[What to do]: Search the data for "python" and copy every matching line.

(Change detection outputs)
----------
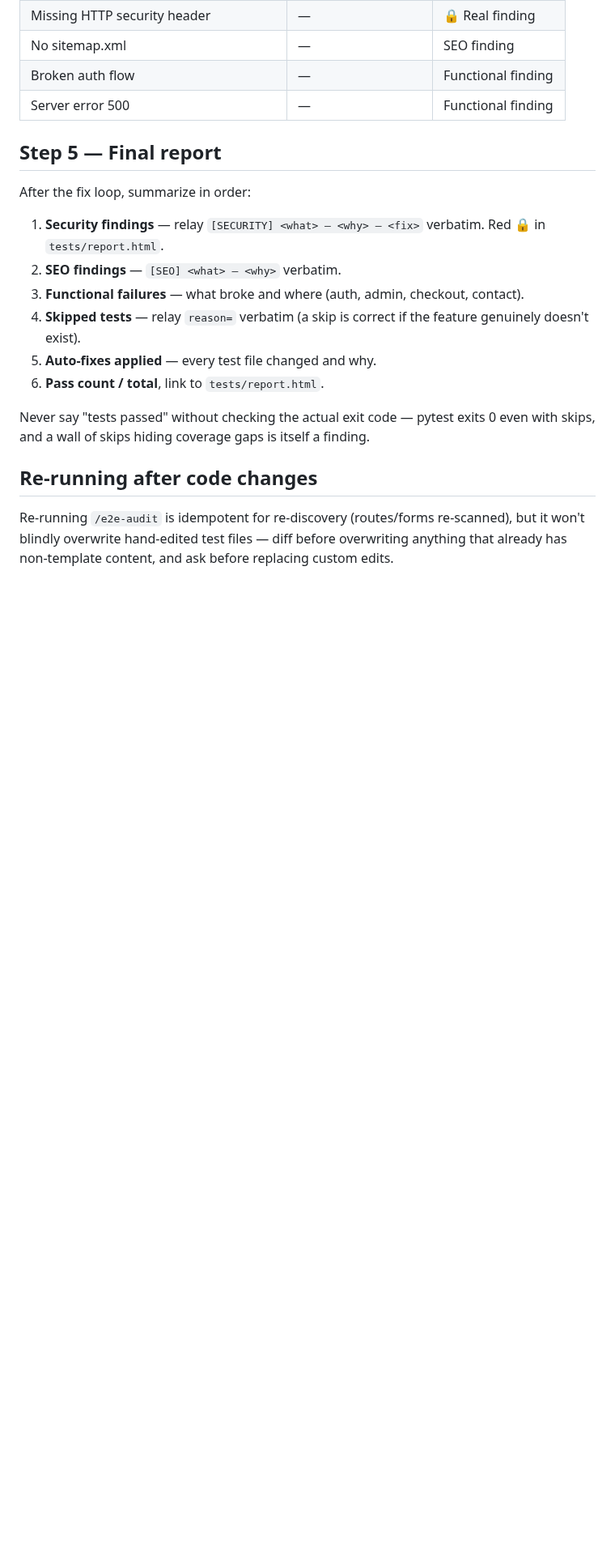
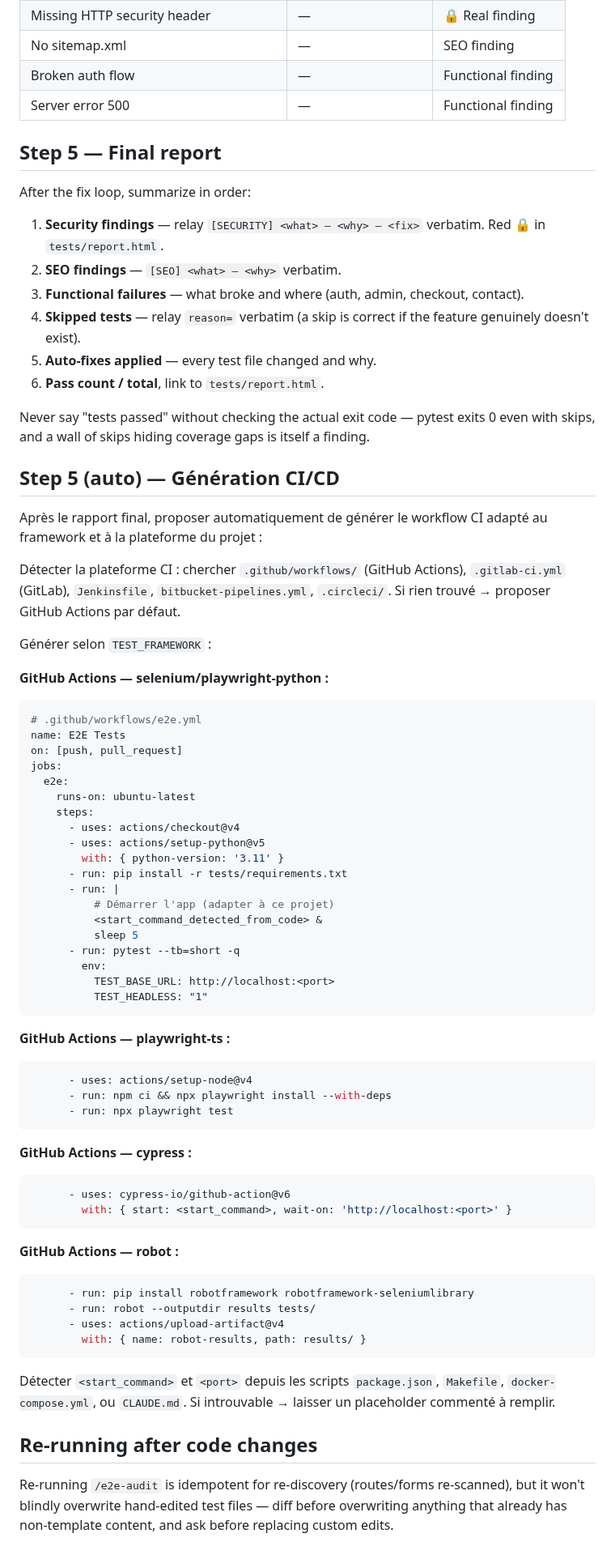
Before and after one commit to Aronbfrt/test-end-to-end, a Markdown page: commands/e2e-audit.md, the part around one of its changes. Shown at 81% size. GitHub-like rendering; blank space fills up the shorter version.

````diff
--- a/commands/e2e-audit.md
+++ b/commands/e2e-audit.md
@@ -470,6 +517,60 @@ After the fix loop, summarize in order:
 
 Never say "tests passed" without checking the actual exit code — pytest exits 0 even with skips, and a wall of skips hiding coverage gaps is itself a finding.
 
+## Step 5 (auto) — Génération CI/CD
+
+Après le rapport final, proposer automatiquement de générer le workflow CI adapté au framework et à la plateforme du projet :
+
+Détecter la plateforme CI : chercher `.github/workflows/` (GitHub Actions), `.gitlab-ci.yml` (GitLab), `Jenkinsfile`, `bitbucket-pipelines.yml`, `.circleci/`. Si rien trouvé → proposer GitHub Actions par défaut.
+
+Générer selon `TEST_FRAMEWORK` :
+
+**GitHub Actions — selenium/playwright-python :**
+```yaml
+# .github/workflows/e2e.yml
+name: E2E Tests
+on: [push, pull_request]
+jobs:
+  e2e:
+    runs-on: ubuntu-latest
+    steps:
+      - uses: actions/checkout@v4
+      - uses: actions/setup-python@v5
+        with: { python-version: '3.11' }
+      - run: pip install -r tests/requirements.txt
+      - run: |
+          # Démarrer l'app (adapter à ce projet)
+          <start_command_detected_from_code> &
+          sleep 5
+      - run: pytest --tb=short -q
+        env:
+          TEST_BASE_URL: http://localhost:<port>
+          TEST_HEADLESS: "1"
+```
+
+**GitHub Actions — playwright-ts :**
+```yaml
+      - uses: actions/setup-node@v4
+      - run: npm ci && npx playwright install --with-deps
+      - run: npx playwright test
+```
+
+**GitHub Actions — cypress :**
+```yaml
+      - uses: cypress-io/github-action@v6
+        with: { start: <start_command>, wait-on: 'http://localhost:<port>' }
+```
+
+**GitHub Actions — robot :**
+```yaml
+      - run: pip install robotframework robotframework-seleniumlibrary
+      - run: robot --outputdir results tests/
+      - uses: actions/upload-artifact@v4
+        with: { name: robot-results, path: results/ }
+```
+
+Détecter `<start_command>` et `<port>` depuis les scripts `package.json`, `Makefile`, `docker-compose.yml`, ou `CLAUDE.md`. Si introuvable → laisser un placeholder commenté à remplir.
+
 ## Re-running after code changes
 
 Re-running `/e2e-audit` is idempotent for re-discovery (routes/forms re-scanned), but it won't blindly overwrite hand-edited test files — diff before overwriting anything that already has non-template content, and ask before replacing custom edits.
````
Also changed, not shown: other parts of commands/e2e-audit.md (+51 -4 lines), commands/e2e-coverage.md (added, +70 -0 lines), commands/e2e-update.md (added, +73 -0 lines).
----------
[Written answer]:
+**GitHub Actions — selenium/playwright-python :**
+      - uses: actions/setup-python@v5
+        with: { python-version: '3.11' }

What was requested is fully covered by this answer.